## THE TASK
Please restate the listing that follows without changing anything.

## DATASET CONTENT
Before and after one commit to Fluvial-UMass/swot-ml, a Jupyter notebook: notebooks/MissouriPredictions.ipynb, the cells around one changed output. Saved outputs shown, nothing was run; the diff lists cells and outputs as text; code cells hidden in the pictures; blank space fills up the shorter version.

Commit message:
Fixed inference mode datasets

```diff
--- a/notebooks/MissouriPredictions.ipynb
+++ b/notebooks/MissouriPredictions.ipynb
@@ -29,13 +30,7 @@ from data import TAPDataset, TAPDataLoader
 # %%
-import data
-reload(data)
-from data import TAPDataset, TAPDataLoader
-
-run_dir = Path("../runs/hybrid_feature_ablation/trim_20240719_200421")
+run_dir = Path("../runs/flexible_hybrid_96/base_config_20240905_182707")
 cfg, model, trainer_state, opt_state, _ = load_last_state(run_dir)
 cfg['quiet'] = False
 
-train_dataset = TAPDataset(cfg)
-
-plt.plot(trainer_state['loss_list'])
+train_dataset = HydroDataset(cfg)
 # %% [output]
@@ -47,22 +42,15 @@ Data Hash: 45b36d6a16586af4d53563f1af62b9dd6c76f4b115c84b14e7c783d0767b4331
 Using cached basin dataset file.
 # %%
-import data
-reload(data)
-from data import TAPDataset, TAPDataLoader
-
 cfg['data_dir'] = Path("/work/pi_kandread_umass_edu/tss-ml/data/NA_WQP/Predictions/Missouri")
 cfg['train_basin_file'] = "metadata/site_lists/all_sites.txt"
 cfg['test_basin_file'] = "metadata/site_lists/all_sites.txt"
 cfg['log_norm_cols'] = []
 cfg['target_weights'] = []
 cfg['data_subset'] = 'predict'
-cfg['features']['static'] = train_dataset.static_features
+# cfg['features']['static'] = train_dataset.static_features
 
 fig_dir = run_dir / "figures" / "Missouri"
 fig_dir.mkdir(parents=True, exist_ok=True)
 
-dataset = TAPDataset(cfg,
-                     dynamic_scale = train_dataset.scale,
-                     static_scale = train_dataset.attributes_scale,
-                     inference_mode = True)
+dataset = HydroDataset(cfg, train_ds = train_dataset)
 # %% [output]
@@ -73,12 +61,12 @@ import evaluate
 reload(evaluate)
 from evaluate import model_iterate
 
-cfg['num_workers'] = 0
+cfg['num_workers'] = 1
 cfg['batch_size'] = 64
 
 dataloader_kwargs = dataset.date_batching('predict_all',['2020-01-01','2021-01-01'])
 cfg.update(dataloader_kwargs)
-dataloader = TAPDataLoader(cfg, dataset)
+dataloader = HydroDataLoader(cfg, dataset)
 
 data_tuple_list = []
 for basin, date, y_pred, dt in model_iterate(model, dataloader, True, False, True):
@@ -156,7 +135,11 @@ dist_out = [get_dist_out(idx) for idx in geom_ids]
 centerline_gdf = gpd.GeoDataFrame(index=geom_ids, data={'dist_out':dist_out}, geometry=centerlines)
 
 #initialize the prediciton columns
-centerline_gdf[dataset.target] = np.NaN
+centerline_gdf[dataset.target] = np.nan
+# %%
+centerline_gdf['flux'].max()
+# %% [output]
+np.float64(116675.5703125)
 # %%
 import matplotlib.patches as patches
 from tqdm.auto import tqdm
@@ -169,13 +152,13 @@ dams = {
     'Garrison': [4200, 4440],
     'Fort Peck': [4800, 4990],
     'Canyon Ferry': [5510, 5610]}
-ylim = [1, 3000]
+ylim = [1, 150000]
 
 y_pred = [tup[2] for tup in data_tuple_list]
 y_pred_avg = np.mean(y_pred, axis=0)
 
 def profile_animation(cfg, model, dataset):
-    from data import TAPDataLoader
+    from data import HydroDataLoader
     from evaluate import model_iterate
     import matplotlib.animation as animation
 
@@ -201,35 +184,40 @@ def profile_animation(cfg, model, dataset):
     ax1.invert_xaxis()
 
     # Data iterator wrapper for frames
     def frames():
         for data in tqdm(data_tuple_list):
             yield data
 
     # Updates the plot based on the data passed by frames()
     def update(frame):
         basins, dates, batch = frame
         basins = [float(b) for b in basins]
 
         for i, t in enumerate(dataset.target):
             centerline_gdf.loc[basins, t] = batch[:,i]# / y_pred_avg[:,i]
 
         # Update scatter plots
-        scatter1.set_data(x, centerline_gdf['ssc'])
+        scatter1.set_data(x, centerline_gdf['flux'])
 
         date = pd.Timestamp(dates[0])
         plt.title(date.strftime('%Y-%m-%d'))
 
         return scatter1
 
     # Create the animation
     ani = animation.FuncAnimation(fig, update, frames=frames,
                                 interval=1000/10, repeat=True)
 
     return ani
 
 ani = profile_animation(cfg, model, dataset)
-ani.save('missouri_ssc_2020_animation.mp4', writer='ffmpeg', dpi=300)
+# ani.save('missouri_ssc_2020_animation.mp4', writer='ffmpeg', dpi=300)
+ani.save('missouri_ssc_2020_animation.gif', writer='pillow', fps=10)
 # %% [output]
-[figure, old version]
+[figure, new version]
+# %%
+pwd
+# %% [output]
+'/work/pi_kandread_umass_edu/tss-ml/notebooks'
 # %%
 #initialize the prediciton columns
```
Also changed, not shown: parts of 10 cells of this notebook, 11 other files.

## RESULT BELOW
Before and after one commit to Fluvial-UMass/swot-ml, a Jupyter notebook: notebooks/MissouriPredictions.ipynb, the cells around one changed output. Saved outputs shown, nothing was run; the diff lists cells and outputs as text; code cells hidden in the pictures; blank space fills up the shorter version.

Commit message:
Fixed inference mode datasets

```diff
--- a/notebooks/MissouriPredictions.ipynb
+++ b/notebooks/MissouriPredictions.ipynb
@@ -29,13 +30,7 @@ from data import TAPDataset, TAPDataLoader
 # %%
-import data
-reload(data)
-from data import TAPDataset, TAPDataLoader
-
-run_dir = Path("../runs/hybrid_feature_ablation/trim_20240719_200421")
+run_dir = Path("../runs/flexible_hybrid_96/base_config_20240905_182707")
 cfg, model, trainer_state, opt_state, _ = load_last_state(run_dir)
 cfg['quiet'] = False
 
-train_dataset = TAPDataset(cfg)
-
-plt.plot(trainer_state['loss_list'])
+train_dataset = HydroDataset(cfg)
 # %% [output]
@@ -47,22 +42,15 @@ Data Hash: 45b36d6a16586af4d53563f1af62b9dd6c76f4b115c84b14e7c783d0767b4331
 Using cached basin dataset file.
 # %%
-import data
-reload(data)
-from data import TAPDataset, TAPDataLoader
-
 cfg['data_dir'] = Path("/work/pi_kandread_umass_edu/tss-ml/data/NA_WQP/Predictions/Missouri")
 cfg['train_basin_file'] = "metadata/site_lists/all_sites.txt"
 cfg['test_basin_file'] = "metadata/site_lists/all_sites.txt"
 cfg['log_norm_cols'] = []
 cfg['target_weights'] = []
 cfg['data_subset'] = 'predict'
-cfg['features']['static'] = train_dataset.static_features
+# cfg['features']['static'] = train_dataset.static_features
 
 fig_dir = run_dir / "figures" / "Missouri"
 fig_dir.mkdir(parents=True, exist_ok=True)
 
-dataset = TAPDataset(cfg,
-                     dynamic_scale = train_dataset.scale,
-                     static_scale = train_dataset.attributes_scale,
-                     inference_mode = True)
+dataset = HydroDataset(cfg, train_ds = train_dataset)
 # %% [output]
@@ -73,12 +61,12 @@ import evaluate
 reload(evaluate)
 from evaluate import model_iterate
 
-cfg['num_workers'] = 0
+cfg['num_workers'] = 1
 cfg['batch_size'] = 64
 
 dataloader_kwargs = dataset.date_batching('predict_all',['2020-01-01','2021-01-01'])
 cfg.update(dataloader_kwargs)
-dataloader = TAPDataLoader(cfg, dataset)
+dataloader = HydroDataLoader(cfg, dataset)
 
 data_tuple_list = []
 for basin, date, y_pred, dt in model_iterate(model, dataloader, True, False, True):
@@ -156,7 +135,11 @@ dist_out = [get_dist_out(idx) for idx in geom_ids]
 centerline_gdf = gpd.GeoDataFrame(index=geom_ids, data={'dist_out':dist_out}, geometry=centerlines)
 
 #initialize the prediciton columns
-centerline_gdf[dataset.target] = np.NaN
+centerline_gdf[dataset.target] = np.nan
+# %%
+centerline_gdf['flux'].max()
+# %% [output]
+np.float64(116675.5703125)
 # %%
 import matplotlib.patches as patches
 from tqdm.auto import tqdm
@@ -169,13 +152,13 @@ dams = {
     'Garrison': [4200, 4440],
     'Fort Peck': [4800, 4990],
     'Canyon Ferry': [5510, 5610]}
-ylim = [1, 3000]
+ylim = [1, 150000]
 
 y_pred = [tup[2] for tup in data_tuple_list]
 y_pred_avg = np.mean(y_pred, axis=0)
 
 def profile_animation(cfg, model, dataset):
-    from data import TAPDataLoader
+    from data import HydroDataLoader
     from evaluate import model_iterate
     import matplotlib.animation as animation
 
@@ -201,35 +184,40 @@ def profile_animation(cfg, model, dataset):
     ax1.invert_xaxis()
 
     # Data iterator wrapper for frames
     def frames():
         for data in tqdm(data_tuple_list):
             yield data
 
     # Updates the plot based on the data passed by frames()
     def update(frame):
         basins, dates, batch = frame
         basins = [float(b) for b in basins]
 
         for i, t in enumerate(dataset.target):
             centerline_gdf.loc[basins, t] = batch[:,i]# / y_pred_avg[:,i]
 
         # Update scatter plots
-        scatter1.set_data(x, centerline_gdf['ssc'])
+        scatter1.set_data(x, centerline_gdf['flux'])
 
         date = pd.Timestamp(dates[0])
         plt.title(date.strftime('%Y-%m-%d'))
 
         return scatter1
 
     # Create the animation
     ani = animation.FuncAnimation(fig, update, frames=frames,
                                 interval=1000/10, repeat=True)
 
     return ani
 
 ani = profile_animation(cfg, model, dataset)
-ani.save('missouri_ssc_2020_animation.mp4', writer='ffmpeg', dpi=300)
+# ani.save('missouri_ssc_2020_animation.mp4', writer='ffmpeg', dpi=300)
+ani.save('missouri_ssc_2020_animation.gif', writer='pillow', fps=10)
 # %% [output]
-[figure, old version]
+[figure, new version]
+# %%
+pwd
+# %% [output]
+'/work/pi_kandread_umass_edu/tss-ml/notebooks'
 # %%
 #initialize the prediciton columns
```
Also changed, not shown: parts of 10 cells of this notebook, 11 other files.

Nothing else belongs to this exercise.